But scientists studying tooth fossils from the age of dinosaurs have demonstrated that extinct crocodilians had a far wider range of diets than their modern relatives, and that some only ate plants, according to a study published on Thursday in Current Biology.
Keegan Melstrom and Randall Irmis, both researchers at the Natural History Museum of Utah, examined 146 teeth from 16 different extinct “crocodyliforms,” which refers to the family of reptiles that includes modern crocodiles, alligators, and gharials.
Using a technique that was initially developed to infer what extinct mammals ate, Melstrom and Irmis analyzed the dimensions and structures of the fossilized teeth and compared them to living crocodilians. In mammals, more complex dental structures suggest an omnivorous or herbivorous diet, while carnivores have relatively simple smiles adapted to tearing flesh.
The researchers found that crocodyliforms of the Mesozoic Period, better known as the age of the dinosaurs, evolved an enormous diversity of tooth shapes, and that some branches of the family tree contained omnivores and herbivores.
It’s not known what specific types of Mesozoic plants the vegetarian crocs ate, because their stomach contents were not preserved.
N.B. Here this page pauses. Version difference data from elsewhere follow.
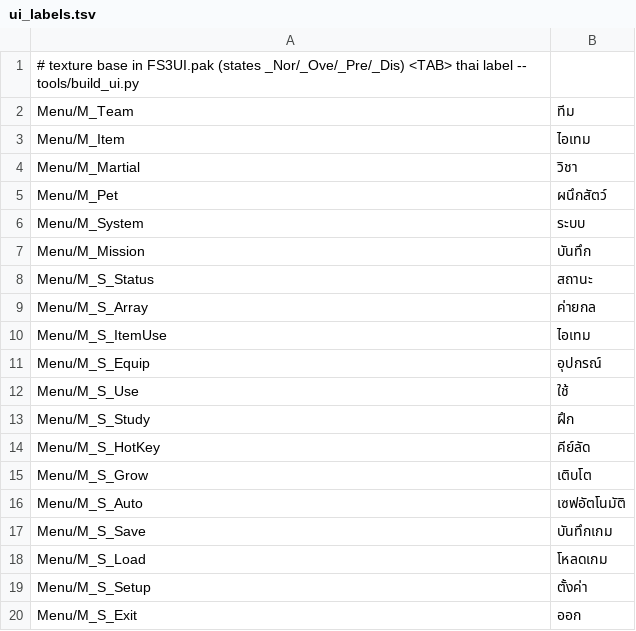
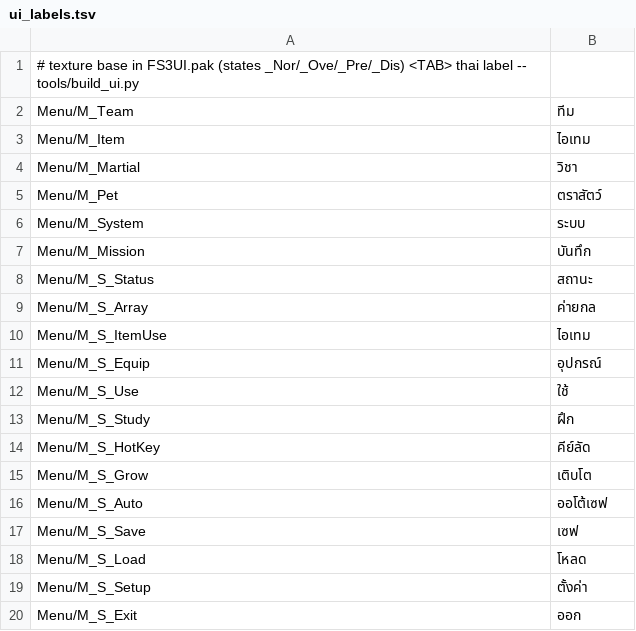
Before and after one commit to Linlijian/FS3-Thai, a TSV file: poc/ui_labels.tsv, drawn as a sheet.

```diff
--- a/poc/ui_labels.tsv
+++ b/poc/ui_labels.tsv
@@ -4,3 +4,3 @@ Menu/M_Item	ไอเทม
 Menu/M_Martial	วิชา
-Menu/M_Pet	ผนึกสัตว์
+Menu/M_Pet	ตราสัตว์
 Menu/M_System	ระบบ
@@ -15,5 +15,5 @@ Menu/M_S_HotKey	คีย์ลัด
 Menu/M_S_Grow	เติบโต
-Menu/M_S_Auto	เซฟอัตโนมัติ
-Menu/M_S_Save	บันทึกเกม
-Menu/M_S_Load	โหลดเกม
+Menu/M_S_Auto	ออโต้เซฟ
+Menu/M_S_Save	เซฟ
+Menu/M_S_Load	โหลด
 Menu/M_S_Setup	ตั้งค่า
```
Also changed, not shown: 2 other files.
It might be possible to learn more about their diet by searching for isotopes in the fossilized teeth, Melstrom said, but that comes at a high price to the specimens themselves.
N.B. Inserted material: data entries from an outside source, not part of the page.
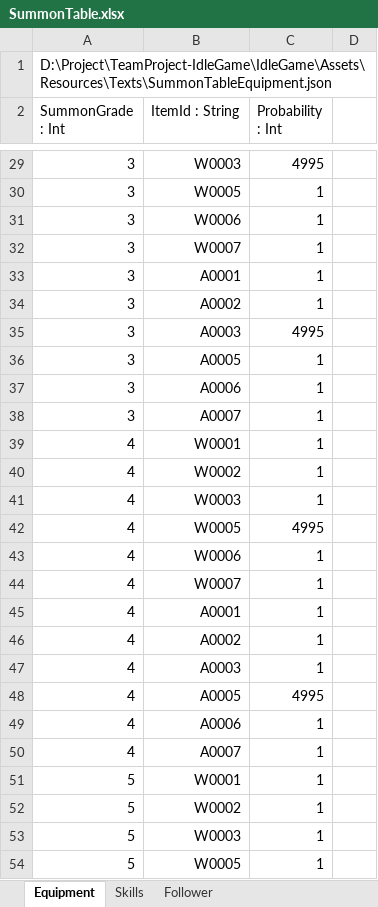
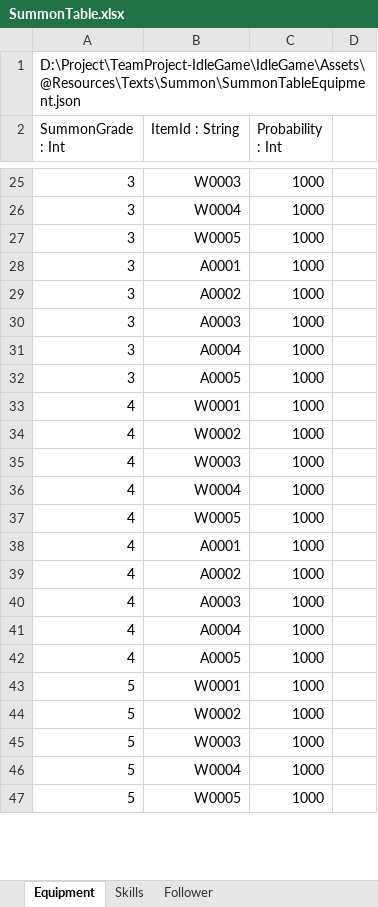
Before and after one commit to psw1305/TeamProject-IdleGame, an Excel workbook: IdleGame/Assets/@Resources/Texts/ExcelTable/SummonTable.xlsx, sheet Equipment, drawn as a sheet; only a part is shown, gaps mark what is left out; values as stored, in another font and other column widths than the file's, no borders; table styles not drawn; removed rows and columns are numbered as before the commit, all else as after; the diff covers the shown part only; the diff names each change by its address in the sheet, - before the commit and + after, or states it on an @@ line.

Commit message:
[🔥HotFix] Summon temporary probability fix
- 확률 임시 수정

```diff
--- a/IdleGame/Assets/@Resources/Texts/ExcelTable/SummonTable.xlsx (sheet Equipment)
+++ b/IdleGame/Assets/@Resources/Texts/ExcelTable/SummonTable.xlsx (sheet Equipment)
-A1 (SummonGrade : Int): D:\Project\TeamProject-IdleGame\IdleGame\Assets\Resources\Texts\SummonTableEquipment.json
+A1 (SummonGrade : Int): D:\Project\TeamProject-IdleGame\IdleGame\Assets\@Resources\Texts\Summon\SummonTableEquipment.json
-C25 (Probability : Int): 4995
+C25 (Probability : Int): 1000
+row 26: 3 | W0004 | 1000
-C27 (Probability : Int): 1
+C27 (Probability : Int): 1000
-row 31: 3 | W0006 | 1
-row 32: 3 | W0007 | 1
-C28:C29 (Probability : Int): 1
+C28:C29 (Probability : Int): 1000
-C30 (Probability : Int): 4995
+C30 (Probability : Int): 1000
+row 31: 3 | A0004 | 1000
-C32 (Probability : Int): 1
+C32 (Probability : Int): 1000
-row 37: 3 | A0006 | 1
-row 38: 3 | A0007 | 1
-C33:C35 (Probability : Int): 1
+C33:C35 (Probability : Int): 1000
+row 36: 4 | W0004 | 1000
-C37 (Probability : Int): 4995
+C37 (Probability : Int): 1000
-row 43: 4 | W0006 | 1
-row 44: 4 | W0007 | 1
-C38:C40 (Probability : Int): 1
+C38:C40 (Probability : Int): 1000
+row 41: 4 | A0004 | 1000
-C42 (Probability : Int): 4995
+C42 (Probability : Int): 1000
-row 49: 4 | A0006 | 1
-row 50: 4 | A0007 | 1
-C43:C45 (Probability : Int): 1
+C43:C45 (Probability : Int): 1000
+row 46: 5 | W0004 | 1000
-C47 (Probability : Int): 1
+C47 (Probability : Int): 1000
```
Also changed, not shown: 4 added rows, 11 removed rows and 26 edited cells elsewhere in this sheet, sheet Follower, sheet Skills, formulas that keep their value, 3 other files.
“In the process of this analysis, parts of teeth are destroyed,” Melstrom told Motherboard in an email. “Currently we don't have a great way of reconstructing the specific diet of these herbivores, but I am confident that future paleontologists will figure out a way!”
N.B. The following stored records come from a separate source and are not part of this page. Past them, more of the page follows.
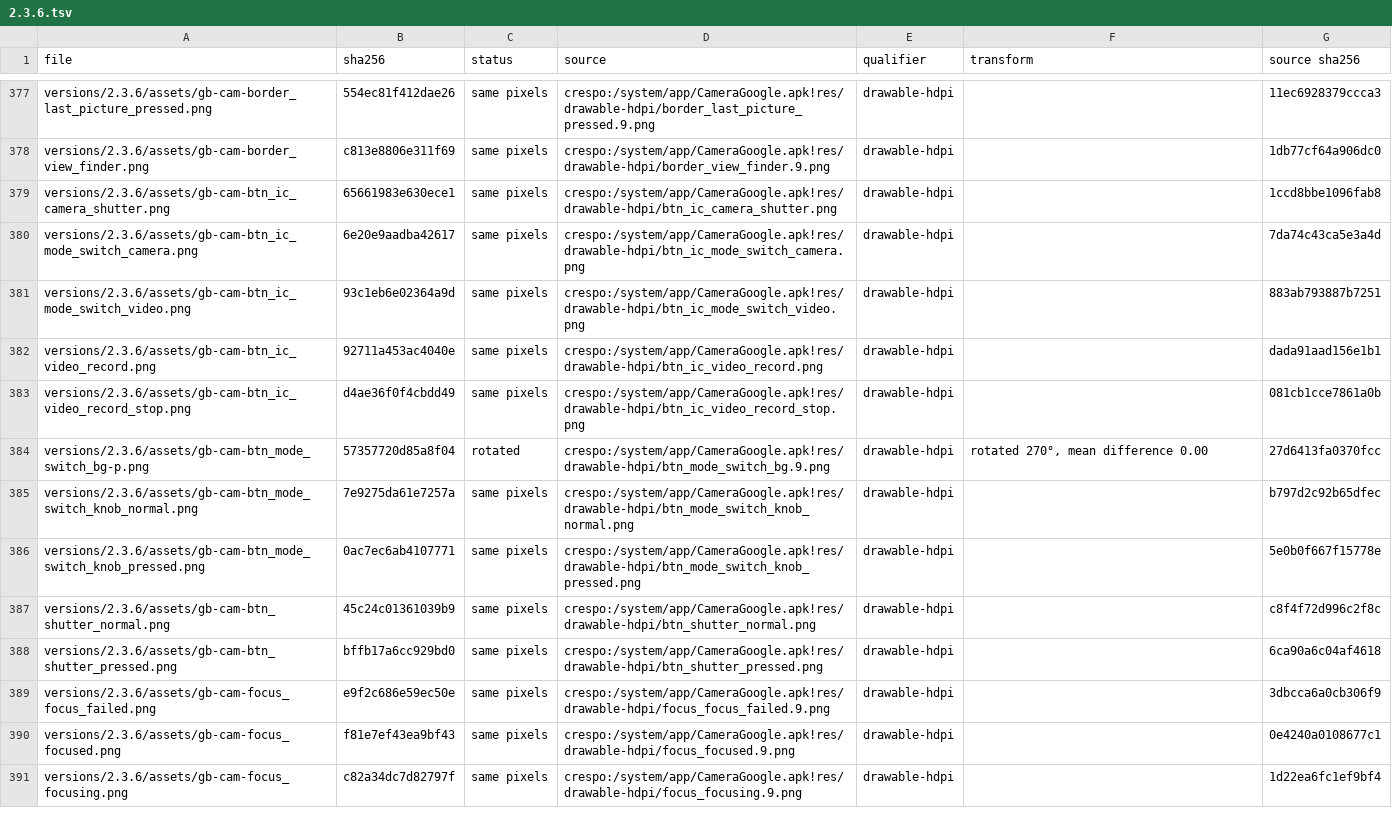
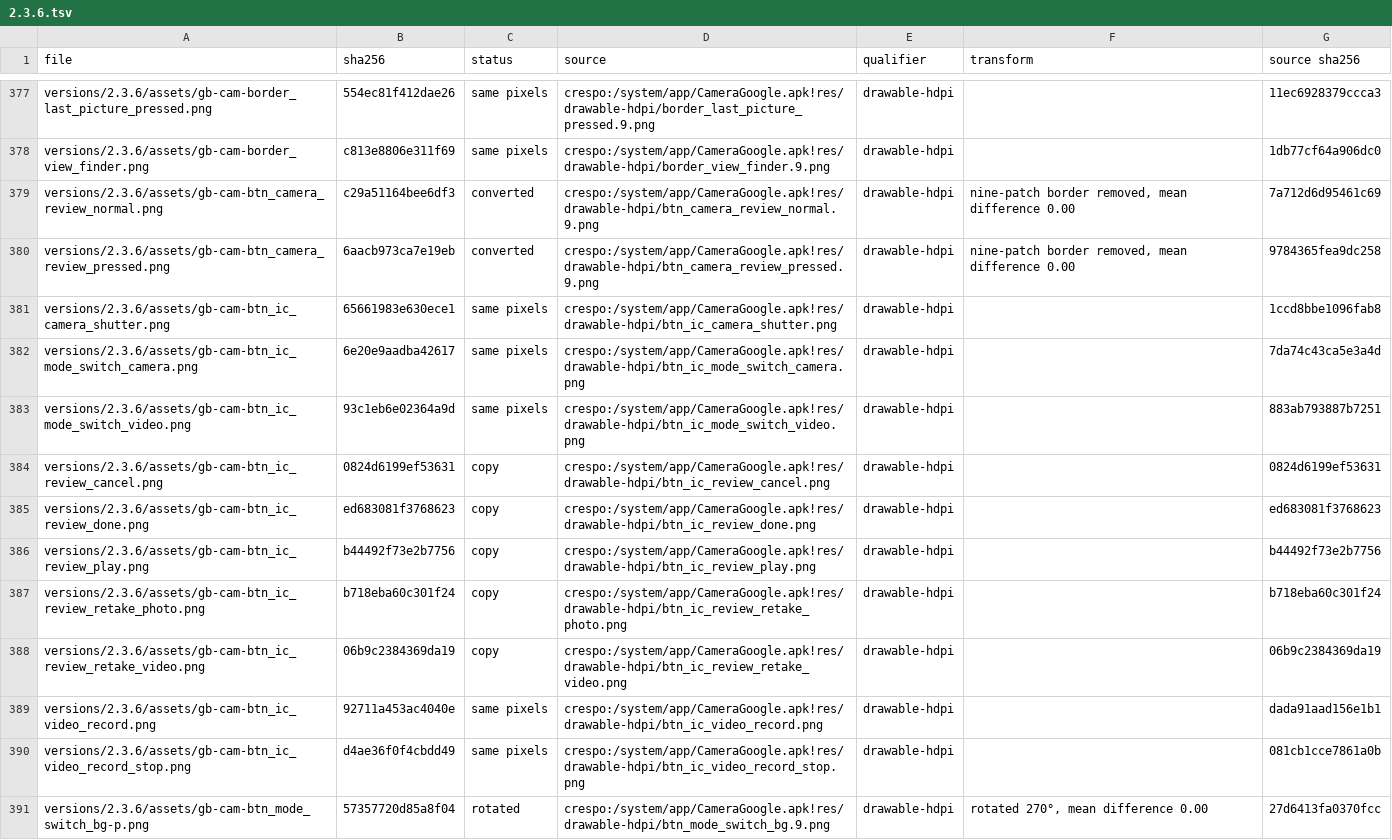
Before and after one commit to szabolevi98/android-time-machine, a TSV file: docs/reports/assets/2.3.6.tsv, drawn as a sheet; only a part is shown, gaps mark what is left out; the shorter side is filled out with more unchanged rows; the diff names each change by its address in the sheet, - before the commit and + after, or states it on an @@ line.

Commit message:
2.3.6 contact photo through the Camera's capture request
The contact editor's Take photo opens the Camera as EditContactActivity's capture
request, with attach_camera_control.xml's controls (CANCEL, then RETAKE and OK after the
shutter; PLAY for a video), turned with the landscape layout like the image's
non-rotating views. OK returns the picture as the contact's photo, kept with the
contacts rather than in the Gallery; Cancel or Back leaves the editor as it was. The
camera has no options menu during a request. Messaging's Capture picture / video now
goes through the same review.

```diff
--- a/docs/reports/assets/2.3.6.tsv
+++ b/docs/reports/assets/2.3.6.tsv
+row 379: versions/2.3.6/assets/gb-cam-btn_camera_review_normal.png | c29a51164bee6df3 | converted | crespo:/system/app/CameraGoogle.apk!res/drawable-hdpi/btn_camera_review_normal.9.png | drawable-hdpi | nine-patch border removed, mean difference 0.00 | 7a712d6d95461c69
+row 380: versions/2.3.6/assets/gb-cam-btn_camera_review_pressed.png | 6aacb973ca7e19eb | converted | crespo:/system/app/CameraGoogle.apk!res/drawable-hdpi/btn_camera_review_pressed.9.png | drawable-hdpi | nine-patch border removed, mean difference 0.00 | 9784365fea9dc258
+row 384: versions/2.3.6/assets/gb-cam-btn_ic_review_cancel.png | 0824d6199ef53631 | copy | crespo:/system/app/CameraGoogle.apk!res/drawable-hdpi/btn_ic_review_cancel.png | drawable-hdpi |  | 0824d6199ef53631
+row 385: versions/2.3.6/assets/gb-cam-btn_ic_review_done.png | ed683081f3768623 | copy | crespo:/system/app/CameraGoogle.apk!res/drawable-hdpi/btn_ic_review_done.png | drawable-hdpi |  | ed683081f3768623
+row 386: versions/2.3.6/assets/gb-cam-btn_ic_review_play.png | b44492f73e2b7756 | copy | crespo:/system/app/CameraGoogle.apk!res/drawable-hdpi/btn_ic_review_play.png | drawable-hdpi |  | b44492f73e2b7756
+row 387: versions/2.3.6/assets/gb-cam-btn_ic_review_retake_photo.png | b718eba60c301f24 | copy | crespo:/system/app/CameraGoogle.apk!res/drawable-hdpi/btn_ic_review_retake_photo.png | drawable-hdpi |  | b718eba60c301f24
+row 388: versions/2.3.6/assets/gb-cam-btn_ic_review_retake_video.png | 06b9c2384369da19 | copy | crespo:/system/app/CameraGoogle.apk!res/drawable-hdpi/btn_ic_review_retake_video.png | drawable-hdpi |  | 06b9c2384369da19
```
Also changed, not shown: 15 other files.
While previous studies had already produced evidence of herbivorous crocodilians, the new research showed that this adaptation popped up at least three times, and possibly as many as six, in the crocodile family’s past.
These veggie crocs were wiped out by the extinction event that killed the dinosaurs, while a fraction of the carnivores pulled through and evolved into the impressive predators that lurk in waterways today.
Melstrom hopes to shed more light on the mystery of why some meat-lovers were able to survive, while the plant-eaters went extinct, as part of his dissertation research.
“One interesting thing that we see in some fantastic, detailed studies of mammals from through the mass extinction is that mammal herbivores also go extinct, despite being totally different groups living in different areas,” he said. “What this may mean is that animals that specialized in plants may have been more susceptible to extinction.”
Modern crocodiles are opportunistic eaters when it comes to meat, and will munch on insects, crabs, fish, mammals, and more.
“You name it they'll eat it,” Melstrom said. “So, to me, that tells me this flexibility may have allowed them to survive.” He noted that these are “just hypotheses and need to be rigorously tested.”
Regardless of why they ultimately died out, plant-eating crocodiles show that the living members of a family tree can never capture the full diversity and scope of their ancient forebears.